Creativa - Fotolia
Many of today's most prevalent internet-based services rely on consumer and business trust inherently. Individuals...
need to trust the e-commerce sites they purchase from, organizations need to validate and trust the partners and services they rely on, and everyone needs a way to verify that the trust they're presented with is verifiable in some generally accepted way.
In 2016, AWS started AWS Certificate Manager and Amazon Trust Services to use and manage certificates through Amazon. AWS is now in the process of moving certificates for its internal services -- such as Amazon Elastic Cloud Compute and Amazon DynamoDB -- to Amazon Trust Services.
In the past several years, faith in SSL/TLS has diminished significantly. Many of the most well-known cryptographic ciphers used to do SSL/TLS handshakes have proven mathematically weak, all the current versions of SSL are considered unsafe, and the vast majority of SSL/TLS implementations rely on open source software that has been soundly and repeatedly compromised. To top it all off, some of the world's certificate authorities (CAs) -- the organizations charged with providing the highest level of confidence in the SSL/TLS trust hierarchy -- have been shown to be less than fully trustworthy.
With its recent shift to Amazon Trust Services, AWS has become its own certificate authority. What this means is that a significant portion of the infrastructure that tenants are using is protected by Amazon, and only Amazon, with no other vetted parties in the trust hierarchy. This raises a big -- and obvious -- question: Is this new AWS certificate authority system a good thing or a bad thing?
The pros and cons of the AWS certificate authority
What the failure of SSL and the use of cryptographic certificates represent is nothing short of a total breakdown in internet trust and identity validation -- who is communicating with whom?

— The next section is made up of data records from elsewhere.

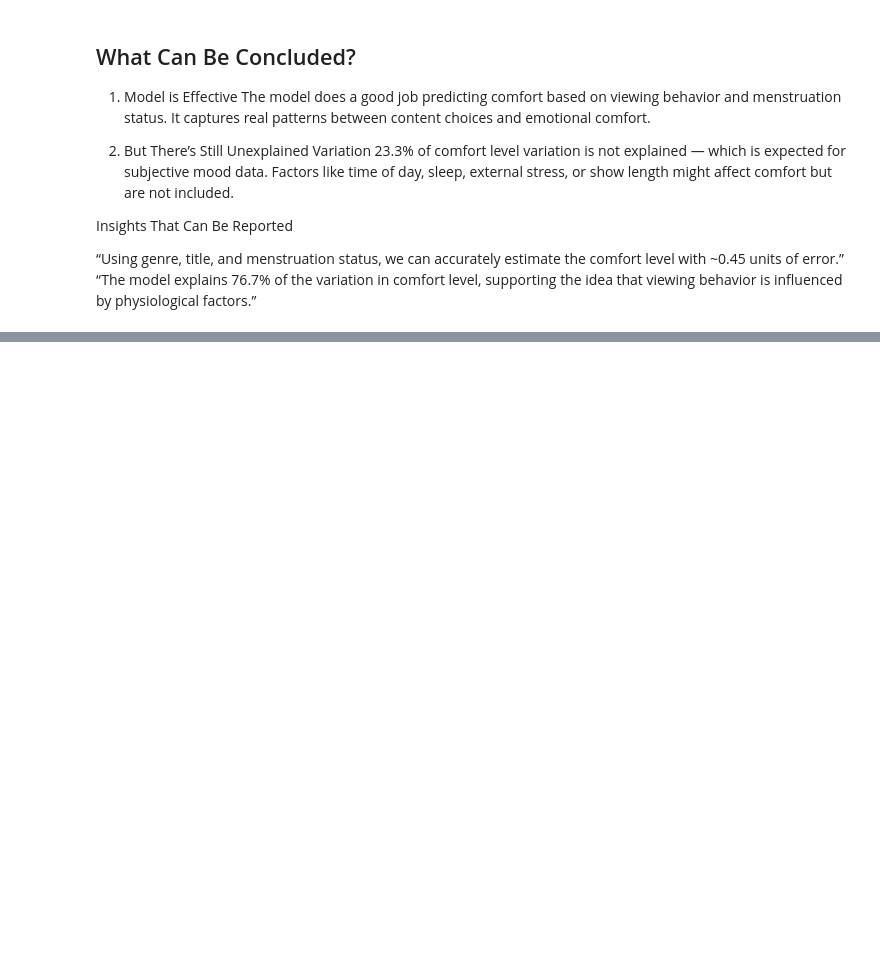
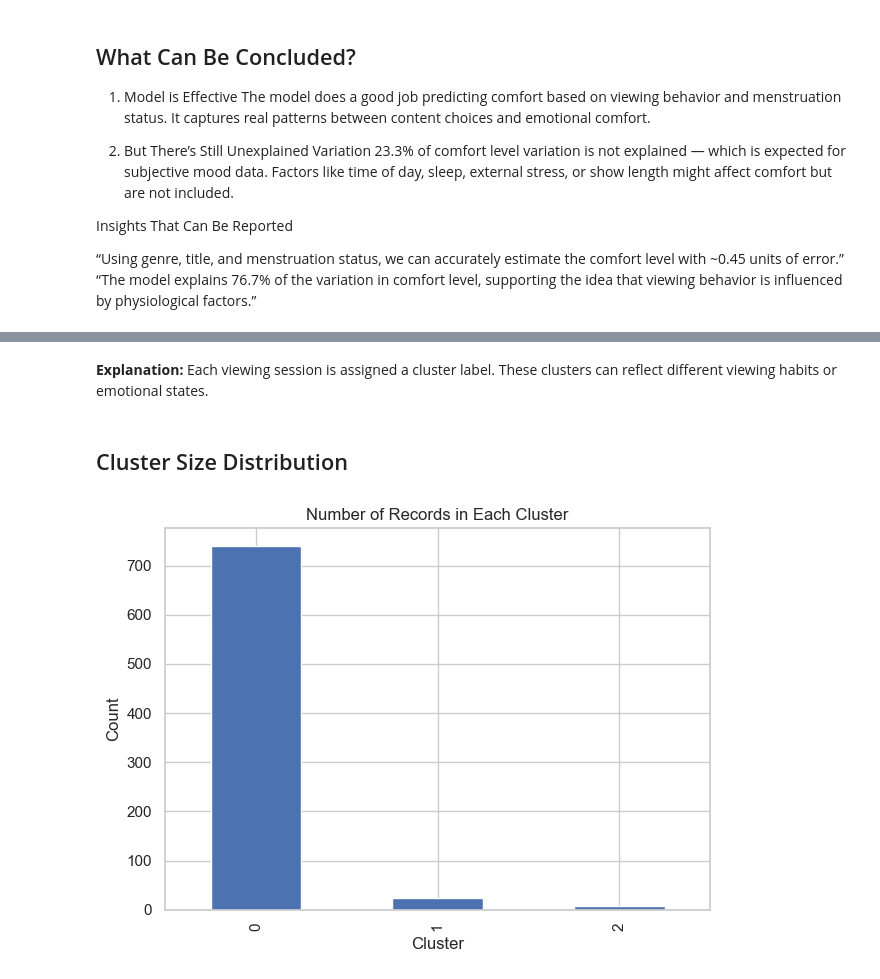
Before and after one commit to goksugb/Netflix_Menstruation_Correlation, a Jupyter notebook: Netflix_Menstruation_Correlation_Final.ipynb, the cells around one changed output, grey strips where cells are left out. Saved outputs shown, nothing was run; the diff lists cells and outputs as text; code cells hidden in the pictures; blank space fills up the shorter version.

```diff
--- a/Netflix_Menstruation_Correlation_Final.ipynb
+++ b/Netflix_Menstruation_Correlation_Final.ipynb
@@ -452,0 +514,6 @@ Insights That Can Be Reported
+# %%
+# Apply clustering with k=3
+kmeans_final = KMeans(n_clusters=3, random_state=42, n_init=10)
+cluster_labels = kmeans_final.fit_predict(clustering_scaled)
+merged_df['Cluster'] = cluster_labels
+merged_df[['Title', 'Genre', 'Comfort Level(out of 10)', 'Menstruation', 'Cluster']].head(10)
@@ -452,0 +532,35 @@ Insights That Can Be Reported
+# %% [markdown]
+**Explanation:** Each viewing session is assigned a cluster label. These clusters can reflect different viewing habits or emotional states.
+# %%
+import pandas as pd
+from sklearn.preprocessing import OneHotEncoder, StandardScaler
+from sklearn.cluster import KMeans
+import matplotlib.pyplot as plt
+import seaborn as sns
+
+# Prepare dataset
+encoder = OneHotEncoder(drop='first', sparse=False)
+encoded = encoder.fit_transform(ml_df[['Genre', 'Title']])
+encoded_df = pd.DataFrame(encoded, columns=encoder.get_feature_names_out(['Genre', 'Title']))
+features = pd.concat([encoded_df, ml_df[['Menstruation']].reset_index(drop=True)], axis=1)
+clustering_features = pd.concat([features, ml_df[['Comfort Level(out of 10)']].reset_index(drop=True)], axis=1)
+
+# Scale features
+scaler = StandardScaler()
+clustering_scaled = scaler.fit_transform(clustering_features)
+
+# Apply KMeans
+kmeans_final = KMeans(n_clusters=3, random_state=42, n_init=10)
+cluster_labels = kmeans_final.fit_predict(clustering_scaled)
+merged_df['Cluster'] = cluster_labels
+# %% [markdown]
+## Cluster Size Distribution
+# %%
+cluster_counts = merged_df['Cluster'].value_counts().sort_index()
+cluster_counts.plot(kind='bar', title='Number of Records in Each Cluster')
+plt.xlabel("Cluster")
+plt.ylabel("Count")
+plt.tight_layout()
+plt.show()
+# %% [output]
+[figure, added]
```
Also changed, not shown: parts of 12 cells of this notebook.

Is the site I'm communicating with actually trusted and validated by a trusted provider? Can I trust what my browser is showing me?

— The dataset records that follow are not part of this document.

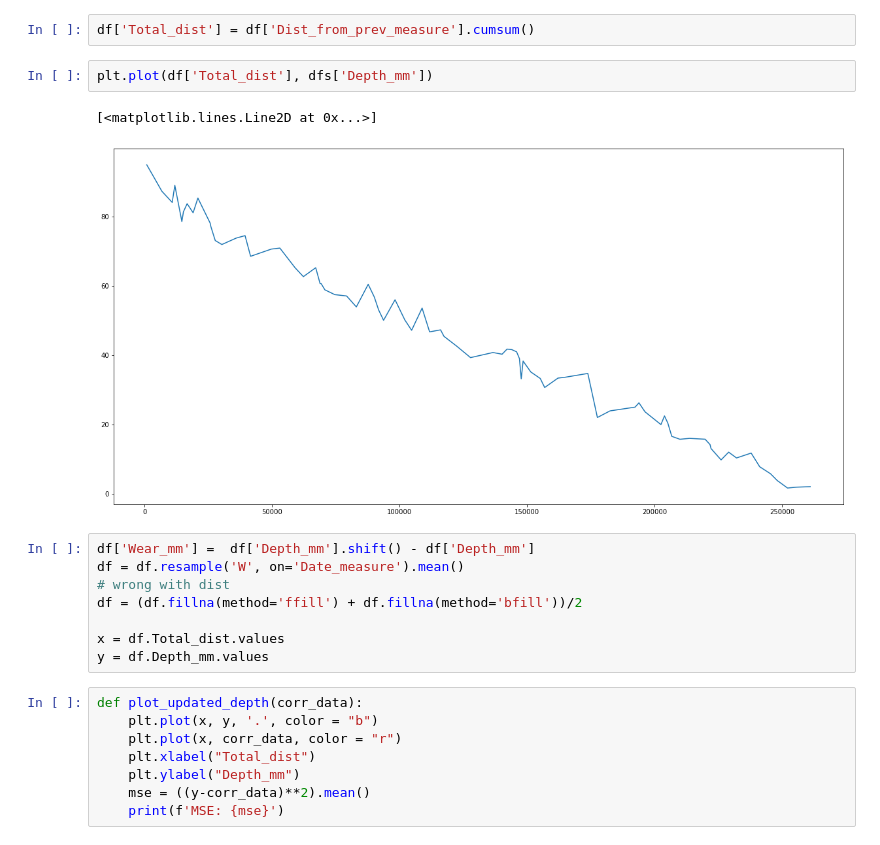
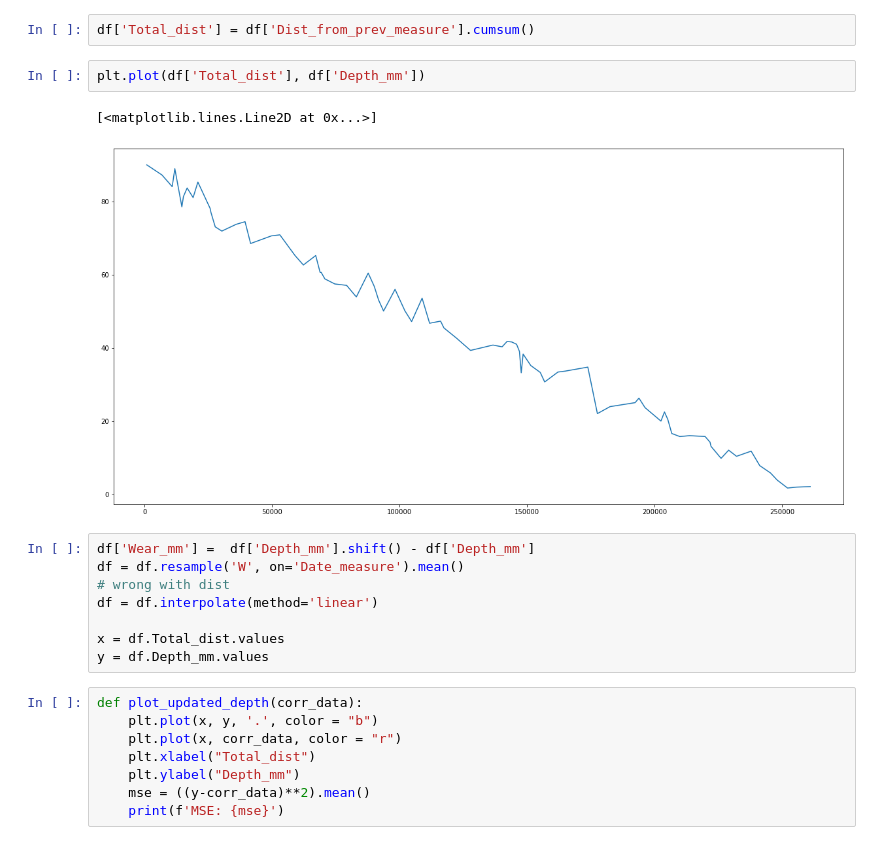
Before and after one commit to andrey-bat/test_tasks, a Jupyter notebook: Digital_logistics_DS_only_tasks.ipynb, the cells around one changed output. Cells and saved outputs as stored; diff of their text form.

```diff
--- a/Digital_logistics_DS_only_tasks.ipynb
+++ b/Digital_logistics_DS_only_tasks.ipynb
@@ -72,15 +87,15 @@ df.loc[df.Depth_mm>90, 'Depth_mm'] = 90
 # %%
 df['Total_dist'] = df['Dist_from_prev_measure'].cumsum()
 # %%
-plt.plot(df['Total_dist'], dfs['Depth_mm'])
+plt.plot(df['Total_dist'], df['Depth_mm'])
 # %% [output]
 [<matplotlib.lines.Line2D at 0x...>]
-[figure, old version]
+[figure, new version]
 # %%
 df['Wear_mm'] =  df['Depth_mm'].shift() - df['Depth_mm']
 df = df.resample('W', on='Date_measure').mean()
 # wrong with dist
-df = (df.fillna(method='ffill') + df.fillna(method='bfill'))/2
+df = df.interpolate(method='linear')
 
 x = df.Total_dist.values
 y = df.Depth_mm.values
```
Also changed, not shown: parts of 6 cells of this notebook.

In the case of AWS, users will have to place their trust entirely in Amazon for all the services it provides. This includes the main web sign-in page and all the services on the back end. The possible threat scenarios are the same as those for any CA or public key infrastructure deployment.
Weak cipher suites used for certificates could potentially lead to cryptographic vulnerabilities that attackers could exploit. A compromise of Amazon's CA could easily lead to a complete trust breakdown across all AWS services. Exposure of customer secrets, such as keys or passwords, or man-in-the-middle attacks could happen in either of these cases.
For many customers, the biggest challenge with the AWS certificate authority will be the lack of visibility into Amazon's PKI controls and components. For example, what software does Amazon use for its CA services? If it is homegrown -- which is likely -- are open source tools and libraries involved, and how are they vetted? What independent auditing will be done on the Amazon CA system to reassure customers that some degree of independent oversight is present?
On the flip side, there's a very good chance that AWS will actually be more secure by handling its own certificates. While there are definitely risks, AWS has a good track record in security so far, and there's no reason to expect that to change with full control of the CA trust hierarchy within its service model. In fact, it's likely that it'll do a better job than many of the other CAs we've seen over the years.
Customers should, as always, ask for as much detail about the AWS certificate authority services as AWS will provide, and push for ISO 27001 and other audits that can provide third-party assurance of valid controls.